◆ **Records for this task**:
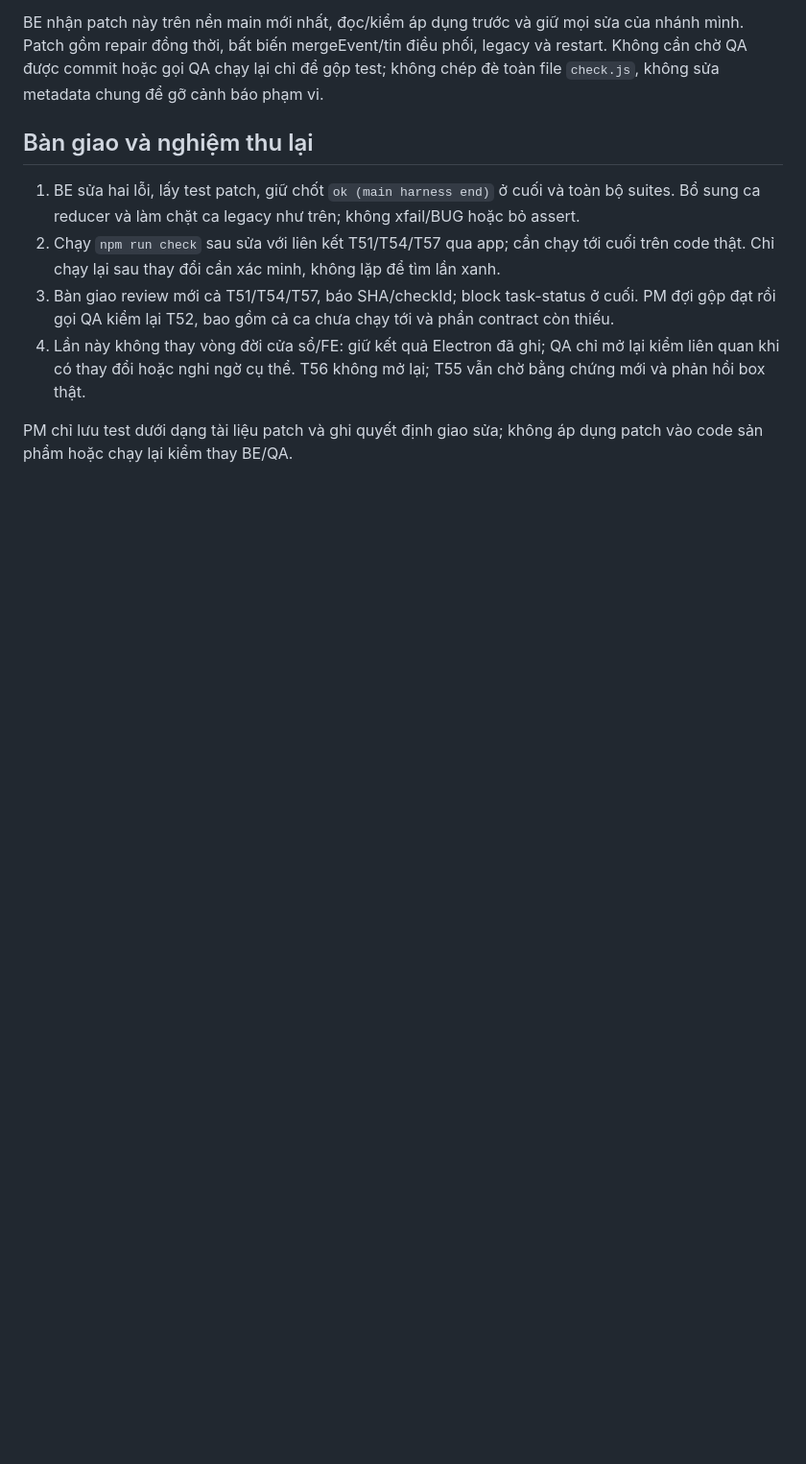
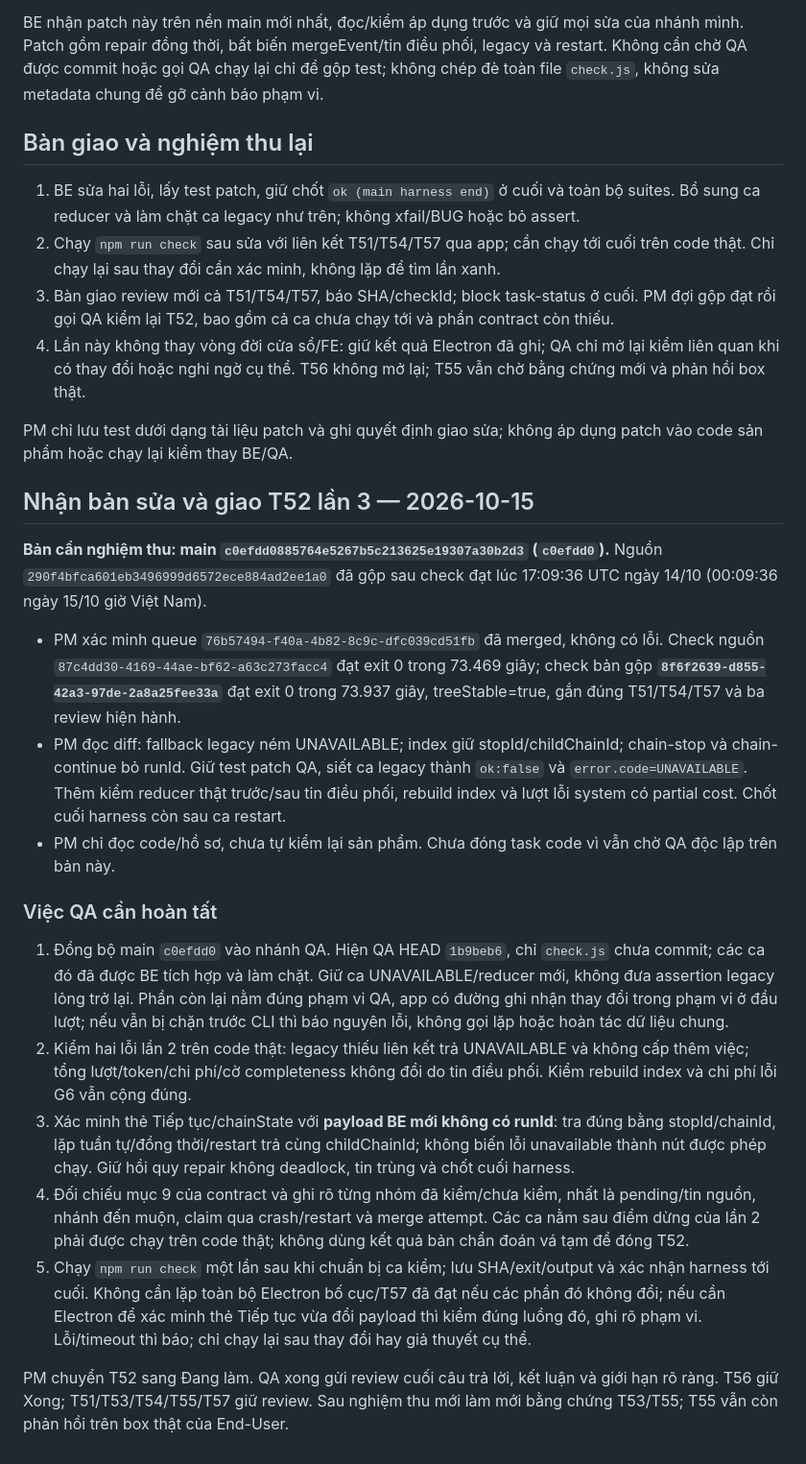
Before and after one commit to namanhdevd8/AgentChat, a Markdown page: reports/sprint-12-qa-round-2.md, the part around the change. Shown at 96% size. Rendered like a GitHub page; blank space fills up the shorter version.

Commit message:
pm · Sửa sprint-12-qa-round-2.md
Agent-Chat-Queue: 56e5d5e7-1767-47ab-a07d-3b0d05ae0205

```diff
--- a/reports/sprint-12-qa-round-2.md
+++ b/reports/sprint-12-qa-round-2.md
@@ -52,3 +52,21 @@ BE nhận patch này trên nền main mới nhất, đọc/kiểm áp dụng tr
 4. Lần này không thay vòng đời cửa sổ/FE: giữ kết quả Electron đã ghi; QA chỉ mở lại kiểm liên quan khi có thay đổi hoặc nghi ngờ cụ thể. T56 không mở lại; T55 vẫn chờ bằng chứng mới và phản hồi box thật.
 
 PM chỉ lưu test dưới dạng tài liệu patch và ghi quyết định giao sửa; không áp dụng patch vào code sản phẩm hoặc chạy lại kiểm thay BE/QA.
+
+## Nhận bản sửa và giao T52 lần 3 — 2026-10-15
+
+**Bản cần nghiệm thu: main `c0efdd0885764e5267b5c213625e19307a30b2d3` (`c0efdd0`).** Nguồn `290f4bfca601eb3496999d6572ece884ad2ee1a0` đã gộp sau check đạt lúc 17:09:36 UTC ngày 14/10 (00:09:36 ngày 15/10 giờ Việt Nam).
+
+- PM xác minh queue `76b57494-f40a-4b82-8c9c-dfc039cd51fb` đã merged, không có lỗi. Check nguồn `87c4dd30-4169-44ae-bf62-a63c273facc4` đạt exit 0 trong 73.469 giây; check bản gộp **`8f6f2639-d855-42a3-97de-2a8a25fee33a`** đạt exit 0 trong 73.937 giây, treeStable=true, gắn đúng T51/T54/T57 và ba review hiện hành.
+- PM đọc diff: fallback legacy ném UNAVAILABLE; index giữ stopId/childChainId; chain-stop và chain-continue bỏ runId. Giữ test patch QA, siết ca legacy thành `ok:false` và `error.code=UNAVAILABLE`. Thêm kiểm reducer thật trước/sau tin điều phối, rebuild index và lượt lỗi system có partial cost. Chốt cuối harness còn sau ca restart.
+- PM chỉ đọc code/hồ sơ, chưa tự kiểm lại sản phẩm. Chưa đóng task code vì vẫn chờ QA độc lập trên bản này.
+
+### Việc QA cần hoàn tất
+
+1. Đồng bộ main `c0efdd0` vào nhánh QA. Hiện QA HEAD `1b9beb6`, chỉ `check.js` chưa commit; các ca đó đã được BE tích hợp và làm chặt. Giữ ca UNAVAILABLE/reducer mới, không đưa assertion legacy lỏng trở lại. Phần còn lại nằm đúng phạm vi QA, app có đường ghi nhận thay đổi trong phạm vi ở đầu lượt; nếu vẫn bị chặn trước CLI thì báo nguyên lỗi, không gọi lặp hoặc hoàn tác dữ liệu chung.
+2. Kiểm hai lỗi lần 2 trên code thật: legacy thiếu liên kết trả UNAVAILABLE và không cấp thêm việc; tổng lượt/token/chi phí/cờ completeness không đổi do tin điều phối. Kiểm rebuild index và chi phí lỗi G6 vẫn cộng đúng.
+3. Xác minh thẻ Tiếp tục/chainState với **payload BE mới không có runId**: tra đúng bằng stopId/chainId, lặp tuần tự/đồng thời/restart trả cùng childChainId; không biến lỗi unavailable thành nút được phép chạy. Giữ hồi quy repair không deadlock, tin trùng và chốt cuối harness.
+4. Đối chiếu mục 9 của contract và ghi rõ từng nhóm đã kiểm/chưa kiểm, nhất là pending/tin nguồn, nhánh đến muộn, claim qua crash/restart và merge attempt. Các ca nằm sau điểm dừng của lần 2 phải được chạy trên code thật; không dùng kết quả bản chẩn đoán vá tạm để đóng T52.
+5. Chạy `npm run check` một lần sau khi chuẩn bị ca kiểm; lưu SHA/exit/output và xác nhận harness tới cuối. Không cần lặp toàn bộ Electron bố cục/T57 đã đạt nếu các phần đó không đổi; nếu cần Electron để xác minh thẻ Tiếp tục vừa đổi payload thì kiểm đúng luồng đó, ghi rõ phạm vi. Lỗi/timeout thì báo; chỉ chạy lại sau thay đổi hay giả thuyết cụ thể.
+
+PM chuyển T52 sang Đang làm. QA xong gửi review cuối câu trả lời, kết luận và giới hạn rõ ràng. T56 giữ Xong; T51/T53/T54/T55/T57 giữ review. Sau nghiệm thu mới làm mới bằng chứng T53/T55; T55 vẫn còn phản hồi trên box thật của End-User.
```
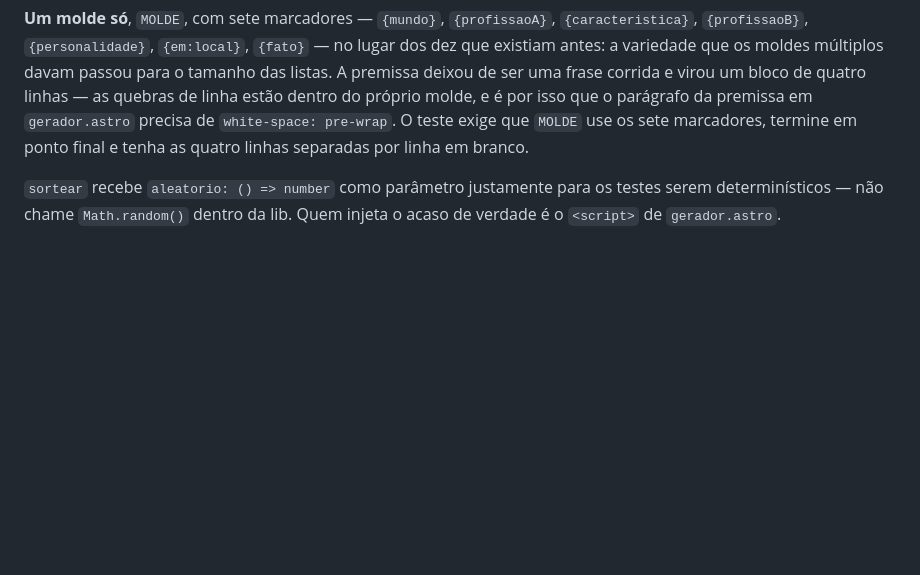
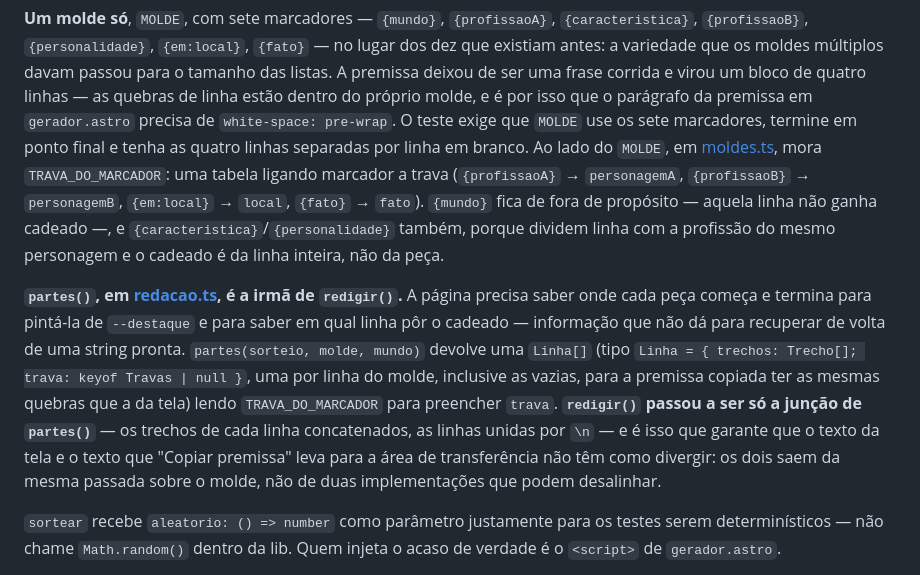
Before and after one commit to jcraice/projetopolaris, a Markdown page: CLAUDE.md, the part around one of its changes. GitHub-like rendering; blank space fills up the shorter version.

```diff
--- a/CLAUDE.md
+++ b/CLAUDE.md
@@ -246,6 +259,26 @@ virou um bloco de quatro linhas — as quebras de linha estão dentro do própri
 molde, e é por isso que o parágrafo da premissa em `gerador.astro` precisa de
 `white-space: pre-wrap`. O teste exige que `MOLDE` use os sete marcadores,
 termine em ponto final e tenha as quatro linhas separadas por linha em branco.
+Ao lado do `MOLDE`, em [moldes.ts](src/lib/gerador/moldes.ts), mora
+`TRAVA_DO_MARCADOR`: uma tabela ligando marcador a trava (`{profissaoA}` →
+`personagemA`, `{profissaoB}` → `personagemB`, `{em:local}` → `local`,
+`{fato}` → `fato`). `{mundo}` fica de fora de propósito — aquela linha não
+ganha cadeado —, e `{caracteristica}`/`{personalidade}` também, porque dividem
+linha com a profissão do mesmo personagem e o cadeado é da linha inteira, não
+da peça.
+
+**`partes()`, em [redacao.ts](src/lib/gerador/redacao.ts), é a irmã de
+`redigir()`.** A página precisa saber onde cada peça começa e termina para
+pintá-la de `--destaque` e para saber em qual linha pôr o cadeado — informação
+que não dá para recuperar de volta de uma string pronta. `partes(sorteio,
+molde, mundo)` devolve uma `Linha[]` (tipo `Linha = { trechos: Trecho[]; trava:
+keyof Travas | null }`, uma por linha do molde, inclusive as vazias, para a
+premissa copiada ter as mesmas quebras que a da tela) lendo `TRAVA_DO_MARCADOR`
+para preencher `trava`. **`redigir()` passou a ser só a junção de `partes()`**
+— os trechos de cada linha concatenados, as linhas unidas por `\n` — e é isso
+que garante que o texto da tela e o texto que "Copiar premissa" leva para a
+área de transferência não têm como divergir: os dois saem da mesma passada
+sobre o molde, não de duas implementações que podem desalinhar.
 
 `sortear` recebe `aleatorio: () => number` como parâmetro justamente para os
 testes serem determinísticos — não chame `Math.random()` dentro da lib. Quem
```
Also changed, not shown: other parts of CLAUDE.md (+49 -27 lines), docs/atributos-do-gerador.md (+43 -18 lines).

◆ **Required work**: Exactly as written, copy out the listing, but without any pictures.

◆ **Response area**:
Before and after one commit to namanhdevd8/AgentChat, a Markdown page: reports/sprint-12-qa-round-2.md, the part around the change. Shown at 96% size. Rendered like a GitHub page; blank space fills up the shorter version.

Commit message:
pm · Sửa sprint-12-qa-round-2.md
Agent-Chat-Queue: 56e5d5e7-1767-47ab-a07d-3b0d05ae0205

```diff
--- a/reports/sprint-12-qa-round-2.md
+++ b/reports/sprint-12-qa-round-2.md
@@ -52,3 +52,21 @@ BE nhận patch này trên nền main mới nhất, đọc/kiểm áp dụng tr
 4. Lần này không thay vòng đời cửa sổ/FE: giữ kết quả Electron đã ghi; QA chỉ mở lại kiểm liên quan khi có thay đổi hoặc nghi ngờ cụ thể. T56 không mở lại; T55 vẫn chờ bằng chứng mới và phản hồi box thật.
 
 PM chỉ lưu test dưới dạng tài liệu patch và ghi quyết định giao sửa; không áp dụng patch vào code sản phẩm hoặc chạy lại kiểm thay BE/QA.
+
+## Nhận bản sửa và giao T52 lần 3 — 2026-10-15
+
+**Bản cần nghiệm thu: main `c0efdd0885764e5267b5c213625e19307a30b2d3` (`c0efdd0`).** Nguồn `290f4bfca601eb3496999d6572ece884ad2ee1a0` đã gộp sau check đạt lúc 17:09:36 UTC ngày 14/10 (00:09:36 ngày 15/10 giờ Việt Nam).
+
+- PM xác minh queue `76b57494-f40a-4b82-8c9c-dfc039cd51fb` đã merged, không có lỗi. Check nguồn `87c4dd30-4169-44ae-bf62-a63c273facc4` đạt exit 0 trong 73.469 giây; check bản gộp **`8f6f2639-d855-42a3-97de-2a8a25fee33a`** đạt exit 0 trong 73.937 giây, treeStable=true, gắn đúng T51/T54/T57 và ba review hiện hành.
+- PM đọc diff: fallback legacy ném UNAVAILABLE; index giữ stopId/childChainId; chain-stop và chain-continue bỏ runId. Giữ test patch QA, siết ca legacy thành `ok:false` và `error.code=UNAVAILABLE`. Thêm kiểm reducer thật trước/sau tin điều phối, rebuild index và lượt lỗi system có partial cost. Chốt cuối harness còn sau ca restart.
+- PM chỉ đọc code/hồ sơ, chưa tự kiểm lại sản phẩm. Chưa đóng task code vì vẫn chờ QA độc lập trên bản này.
+
+### Việc QA cần hoàn tất
+
+1. Đồng bộ main `c0efdd0` vào nhánh QA. Hiện QA HEAD `1b9beb6`, chỉ `check.js` chưa commit; các ca đó đã được BE tích hợp và làm chặt. Giữ ca UNAVAILABLE/reducer mới, không đưa assertion legacy lỏng trở lại. Phần còn lại nằm đúng phạm vi QA, app có đường ghi nhận thay đổi trong phạm vi ở đầu lượt; nếu vẫn bị chặn trước CLI thì báo nguyên lỗi, không gọi lặp hoặc hoàn tác dữ liệu chung.
+2. Kiểm hai lỗi lần 2 trên code thật: legacy thiếu liên kết trả UNAVAILABLE và không cấp thêm việc; tổng lượt/token/chi phí/cờ completeness không đổi do tin điều phối. Kiểm rebuild index và chi phí lỗi G6 vẫn cộng đúng.
+3. Xác minh thẻ Tiếp tục/chainState với **payload BE mới không có runId**: tra đúng bằng stopId/chainId, lặp tuần tự/đồng thời/restart trả cùng childChainId; không biến lỗi unavailable thành nút được phép chạy. Giữ hồi quy repair không deadlock, tin trùng và chốt cuối harness.
+4. Đối chiếu mục 9 của contract và ghi rõ từng nhóm đã kiểm/chưa kiểm, nhất là pending/tin nguồn, nhánh đến muộn, claim qua crash/restart và merge attempt. Các ca nằm sau điểm dừng của lần 2 phải được chạy trên code thật; không dùng kết quả bản chẩn đoán vá tạm để đóng T52.
+5. Chạy `npm run check` một lần sau khi chuẩn bị ca kiểm; lưu SHA/exit/output và xác nhận harness tới cuối. Không cần lặp toàn bộ Electron bố cục/T57 đã đạt nếu các phần đó không đổi; nếu cần Electron để xác minh thẻ Tiếp tục vừa đổi payload thì kiểm đúng luồng đó, ghi rõ phạm vi. Lỗi/timeout thì báo; chỉ chạy lại sau thay đổi hay giả thuyết cụ thể.
+
+PM chuyển T52 sang Đang làm. QA xong gửi review cuối câu trả lời, kết luận và giới hạn rõ ràng. T56 giữ Xong; T51/T53/T54/T55/T57 giữ review. Sau nghiệm thu mới làm mới bằng chứng T53/T55; T55 vẫn còn phản hồi trên box thật của End-User.
```
Before and after one commit to jcraice/projetopolaris, a Markdown page: CLAUDE.md, the part around one of its changes. GitHub-like rendering; blank space fills up the shorter version.

```diff
--- a/CLAUDE.md
+++ b/CLAUDE.md
@@ -246,6 +259,26 @@ virou um bloco de quatro linhas — as quebras de linha estão dentro do própri
 molde, e é por isso que o parágrafo da premissa em `gerador.astro` precisa de
 `white-space: pre-wrap`. O teste exige que `MOLDE` use os sete marcadores,
 termine em ponto final e tenha as quatro linhas separadas por linha em branco.
+Ao lado do `MOLDE`, em [moldes.ts](src/lib/gerador/moldes.ts), mora
+`TRAVA_DO_MARCADOR`: uma tabela ligando marcador a trava (`{profissaoA}` →
+`personagemA`, `{profissaoB}` → `personagemB`, `{em:local}` → `local`,
+`{fato}` → `fato`). `{mundo}` fica de fora de propósito — aquela linha não
+ganha cadeado —, e `{caracteristica}`/`{personalidade}` também, porque dividem
+linha com a profissão do mesmo personagem e o cadeado é da linha inteira, não
+da peça.
+
+**`partes()`, em [redacao.ts](src/lib/gerador/redacao.ts), é a irmã de
+`redigir()`.** A página precisa saber onde cada peça começa e termina para
+pintá-la de `--destaque` e para saber em qual linha pôr o cadeado — informação
+que não dá para recuperar de volta de uma string pronta. `partes(sorteio,
+molde, mundo)` devolve uma `Linha[]` (tipo `Linha = { trechos: Trecho[]; trava:
+keyof Travas | null }`, uma por linha do molde, inclusive as vazias, para a
+premissa copiada ter as mesmas quebras que a da tela) lendo `TRAVA_DO_MARCADOR`
+para preencher `trava`. **`redigir()` passou a ser só a junção de `partes()`**
+— os trechos de cada linha concatenados, as linhas unidas por `\n` — e é isso
+que garante que o texto da tela e o texto que "Copiar premissa" leva para a
+área de transferência não têm como divergir: os dois saem da mesma passada
+sobre o molde, não de duas implementações que podem desalinhar.
 
 `sortear` recebe `aleatorio: () => number` como parâmetro justamente para os
 testes serem determinísticos — não chame `Math.random()` dentro da lib. Quem
```
Also changed, not shown: other parts of CLAUDE.md (+49 -27 lines), docs/atributos-do-gerador.md (+43 -18 lines).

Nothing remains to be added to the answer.